The Institute for War and Peace Reporting (IWPR) has begun training monitors in Myanmar in readiness for the launch of a 12-month anti-hate speech project to promote greater tolerance of ethnic, religious and marginalised groups through information, education and public debate, according to a report on the IWPR website on 1 December.
The first short training course in the former capital Yangon was attended by 19 journalists from that city and from Mandalay. It was led by IWPR’s Asia Director Alan Davis and by the organisation’s new programme manager and editor, both of them former journalists with leading Myanmar dailies.
“Myanmar’s political transition in recent years has been accompanied by a rise in exclusive nationalism. Leading Buddhist monks from the Ma Ba Tha movement claim to speak for the Bamar majority and engage in anti-Muslim narratives targeting the Rohingya minority.
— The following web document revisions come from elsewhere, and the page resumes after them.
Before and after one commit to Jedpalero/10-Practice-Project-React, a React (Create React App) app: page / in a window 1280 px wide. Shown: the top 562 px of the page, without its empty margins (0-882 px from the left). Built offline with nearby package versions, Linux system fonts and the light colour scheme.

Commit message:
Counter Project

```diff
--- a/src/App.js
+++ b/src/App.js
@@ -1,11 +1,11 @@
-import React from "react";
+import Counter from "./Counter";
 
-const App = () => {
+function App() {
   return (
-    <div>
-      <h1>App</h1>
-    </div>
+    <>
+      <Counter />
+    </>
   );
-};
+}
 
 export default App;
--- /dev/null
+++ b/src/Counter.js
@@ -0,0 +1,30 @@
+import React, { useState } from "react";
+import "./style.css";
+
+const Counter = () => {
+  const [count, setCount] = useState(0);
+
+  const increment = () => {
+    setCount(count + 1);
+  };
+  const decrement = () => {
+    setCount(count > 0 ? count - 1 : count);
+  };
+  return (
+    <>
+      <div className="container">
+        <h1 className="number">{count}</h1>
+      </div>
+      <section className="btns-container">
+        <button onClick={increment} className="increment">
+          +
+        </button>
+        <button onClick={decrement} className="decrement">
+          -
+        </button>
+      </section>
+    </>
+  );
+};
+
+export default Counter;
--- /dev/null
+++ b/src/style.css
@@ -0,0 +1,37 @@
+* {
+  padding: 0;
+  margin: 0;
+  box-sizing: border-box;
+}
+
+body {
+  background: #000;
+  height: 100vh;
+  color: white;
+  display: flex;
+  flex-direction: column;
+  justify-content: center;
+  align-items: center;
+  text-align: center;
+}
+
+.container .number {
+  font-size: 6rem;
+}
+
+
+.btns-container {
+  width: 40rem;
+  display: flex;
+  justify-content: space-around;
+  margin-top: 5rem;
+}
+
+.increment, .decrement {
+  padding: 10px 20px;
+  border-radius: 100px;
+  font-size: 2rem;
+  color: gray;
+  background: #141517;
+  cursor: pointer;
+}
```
To counter this, IWPR’s programming will encourage peaceful public engagement and seek to build a consensus that hate speech, left unchecked, is bad for the country’s future,” the report said.
“The essential challenge facing Myanmar is how to protect and defend things without going on the offensive and attacking and inciting violence against others,” Davis said. “Consequently, our project is all about our belief that the more information and education and debate is encouraged and shared respectfully, the more we can all reduce the influence and impact of hate speech.”
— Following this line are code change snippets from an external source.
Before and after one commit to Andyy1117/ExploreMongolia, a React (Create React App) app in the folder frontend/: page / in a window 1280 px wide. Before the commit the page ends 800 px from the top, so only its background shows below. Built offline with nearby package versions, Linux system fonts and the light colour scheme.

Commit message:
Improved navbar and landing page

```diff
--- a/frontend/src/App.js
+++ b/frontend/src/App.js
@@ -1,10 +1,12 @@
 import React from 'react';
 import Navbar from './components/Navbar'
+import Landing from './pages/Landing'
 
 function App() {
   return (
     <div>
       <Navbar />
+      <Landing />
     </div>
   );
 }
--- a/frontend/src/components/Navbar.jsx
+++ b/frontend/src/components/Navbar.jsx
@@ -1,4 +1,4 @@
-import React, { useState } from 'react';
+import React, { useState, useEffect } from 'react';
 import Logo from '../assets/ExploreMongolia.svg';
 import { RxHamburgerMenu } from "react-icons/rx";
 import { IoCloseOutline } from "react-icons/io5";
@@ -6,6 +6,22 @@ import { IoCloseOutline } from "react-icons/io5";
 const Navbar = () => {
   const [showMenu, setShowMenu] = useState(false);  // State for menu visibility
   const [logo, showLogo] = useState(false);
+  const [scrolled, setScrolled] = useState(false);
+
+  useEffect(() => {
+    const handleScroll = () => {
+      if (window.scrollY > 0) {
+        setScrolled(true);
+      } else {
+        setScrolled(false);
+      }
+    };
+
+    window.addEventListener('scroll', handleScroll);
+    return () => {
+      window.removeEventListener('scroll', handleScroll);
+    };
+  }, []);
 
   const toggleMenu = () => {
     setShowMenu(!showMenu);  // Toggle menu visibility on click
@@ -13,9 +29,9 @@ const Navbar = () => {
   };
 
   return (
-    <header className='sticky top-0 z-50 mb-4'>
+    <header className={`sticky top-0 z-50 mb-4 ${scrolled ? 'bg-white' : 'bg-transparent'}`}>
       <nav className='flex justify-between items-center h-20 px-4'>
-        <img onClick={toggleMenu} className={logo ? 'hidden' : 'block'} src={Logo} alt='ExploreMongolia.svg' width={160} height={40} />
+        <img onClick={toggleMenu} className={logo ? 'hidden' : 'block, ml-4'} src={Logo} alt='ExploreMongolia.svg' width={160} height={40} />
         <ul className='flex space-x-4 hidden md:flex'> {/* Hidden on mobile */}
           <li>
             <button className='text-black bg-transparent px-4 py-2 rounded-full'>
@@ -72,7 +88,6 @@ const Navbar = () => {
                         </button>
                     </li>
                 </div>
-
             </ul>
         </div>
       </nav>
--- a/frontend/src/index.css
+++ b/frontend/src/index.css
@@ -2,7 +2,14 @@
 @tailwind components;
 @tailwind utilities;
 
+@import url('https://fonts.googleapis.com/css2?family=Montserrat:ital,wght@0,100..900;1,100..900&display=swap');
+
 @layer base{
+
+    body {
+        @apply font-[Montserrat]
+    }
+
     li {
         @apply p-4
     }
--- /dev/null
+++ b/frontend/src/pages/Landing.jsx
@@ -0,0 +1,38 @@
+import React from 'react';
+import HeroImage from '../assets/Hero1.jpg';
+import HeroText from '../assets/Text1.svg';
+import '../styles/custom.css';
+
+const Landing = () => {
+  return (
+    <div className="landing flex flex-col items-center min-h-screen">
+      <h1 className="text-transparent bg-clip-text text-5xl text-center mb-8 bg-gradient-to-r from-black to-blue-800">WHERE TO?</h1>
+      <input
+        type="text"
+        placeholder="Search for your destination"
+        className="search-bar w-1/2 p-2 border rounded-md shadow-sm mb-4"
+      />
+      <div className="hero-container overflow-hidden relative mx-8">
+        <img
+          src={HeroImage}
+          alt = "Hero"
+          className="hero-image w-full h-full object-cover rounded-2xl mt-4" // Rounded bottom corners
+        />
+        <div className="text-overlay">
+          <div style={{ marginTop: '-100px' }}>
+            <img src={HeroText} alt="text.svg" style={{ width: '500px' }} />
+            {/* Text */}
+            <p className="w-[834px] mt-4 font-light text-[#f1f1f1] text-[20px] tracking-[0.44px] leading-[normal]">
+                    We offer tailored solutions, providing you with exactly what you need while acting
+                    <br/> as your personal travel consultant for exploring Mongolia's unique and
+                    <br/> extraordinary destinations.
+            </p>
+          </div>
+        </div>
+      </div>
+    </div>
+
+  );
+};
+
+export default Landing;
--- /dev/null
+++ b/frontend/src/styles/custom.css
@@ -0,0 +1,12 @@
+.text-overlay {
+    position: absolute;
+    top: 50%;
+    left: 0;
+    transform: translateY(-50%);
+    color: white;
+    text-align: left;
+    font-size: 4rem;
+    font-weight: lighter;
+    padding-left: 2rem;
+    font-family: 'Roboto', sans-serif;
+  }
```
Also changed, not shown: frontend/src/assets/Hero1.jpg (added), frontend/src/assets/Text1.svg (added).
As part of IWPR’s programme, the 19 journalists selected will monitor media outlets and engage with those who, whether accidentally or deliberately, promote misinformation and incite fear or hatred of particular groups in Myanmar. They will produce a bulletin of their findings every two weeks, and they hope to inspire a growing band of volunteers to spend an hour online speaking up in defence of free expression and debate.
The media monitor bulletin will be published in both Myanmar and English every two weeks and will include a series of short opinion and commentary pieces commissioned from a variety of sources across the political, ethnic and religious spectrum.